Media Glossary

The Soundtrack- This is the music that is featured in the film.

The score is the piece of music that sets the scene, it is usually instrument based. 

Incidental music is background music that adds atmosphere. It may take the form of something as simple as a low, ominous tone suggesting an impending starting event, or, to enhance the depiction-advancing sequence.  

There is also the themes and stings, the Ambient sound, the dialogue, sound effects and Non-diagetic sounds.

Themes and Stings
Theme- A melodic, or sometimes a harmonic idea presented in a musical form. Think about the instruments used. 
Stings- Distinctive background music used to add emphasis to an important moment in a film or t.v programme. 
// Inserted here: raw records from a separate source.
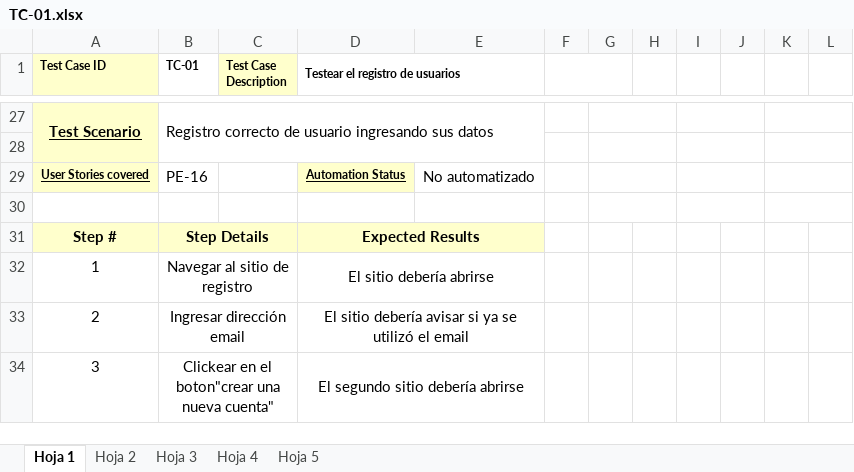
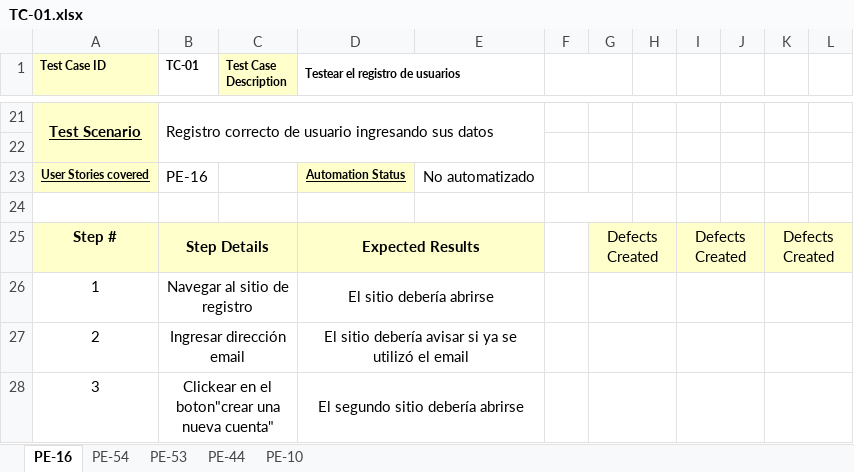
Before and after one commit to FranciscoZanon/-TestingAplicaciones-BearCode-TPO, an Excel workbook: Test_cases/TC-01.xlsx, sheet PE-16, drawn as a sheet; only a part is shown, gaps mark what is left out; values as stored, in another font and other column widths than the file's, no borders; charts and pictures not drawn; removed rows and columns are numbered as before the commit, all else as after; the diff covers the shown part only; the diff names each change by its address in the sheet, - before the commit and + after, or states it on an @@ line.

```diff
--- a/Test_cases/TC-01.xlsx (sheet PE-16)
+++ b/Test_cases/TC-01.xlsx (sheet PE-16)
-sheet tab: Hoja 1
+sheet tab: PE-16
-sheet tab: Hoja 4
+sheet tab: PE-54
-sheet tab: Hoja 2
-sheet tab: Hoja 3
-sheet tab: Hoja 5
+sheet tab: PE-53
+sheet tab: PE-44
+sheet tab: PE-10
-G27:H27 merged
-I27:J27 merged
-K27:L27 merged
-G28:H28 merged
-I28:J28 merged
-K28:L28 merged
-G29:H29 merged
-I29:J29 merged
-K29:L29 merged
+F24:G24 merged
-G30:H30 merged
-I30:J30 merged
-K30:L30 merged
-G25: (empty)
+G25: Defects Created
-G25 fill: none
+G25 fill: #FFFFCC
+G25:H25 merged
-I25: (empty)
+I25: Defects Created
-I25 fill: none
+I25 fill: #FFFFCC
+I25:J25 merged
-K25: (empty)
+K25: Defects Created
-K25 fill: none
+K25 fill: #FFFFCC
+K25:L25 merged
+G26:H26 merged
+I26:J26 merged
+K26:L26 merged
+G27:H27 merged
+I27:J27 merged
+K27:L27 merged
+G28:H28 merged
+I28:J28 merged
+K28:L28 merged
```
Also changed, not shown: 2 added rows, 8 removed rows, 22 edited cells, cell formats and merged cells elsewhere in this sheet, sheet PE-54, charts or pictures.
Ambient Sounds
These are the background noises that are present in a film. 

The dialogue
This sets the tone about the character. 

Sound Effects
These are used to make the scene more exciting and exaggerate the action. 

Non-diagetic Sounds
These are sounds that have been imported after the scene has been shot. This can include a voice over or music used to create a mood or manipulate emotions. 

Diagetic Sounds
 these are natural and have not been added to the shot. eg. The music from a car radio or dialogue. The radio sound make the scene more authentic and the dialogue progresses the narrative. 

If the sound is loud it could symbolise drama or anger. If there is silence it could represent peacefulness, isolation and loneliness.  Drama and violence adds tension. 

High pitched sounds like symbols, electric guitar and strings could represent conflict, tension and anxiety. 
Low pitched sounds are more calming but can also be seen at threatening depending on the context. 

Most sound is called parallel sound or synchronous sound. This is sound that matches the visuals. 
Contrapuntal sounds offer an alternative reading. You don't expect the choices made, it doesn't match what's going on.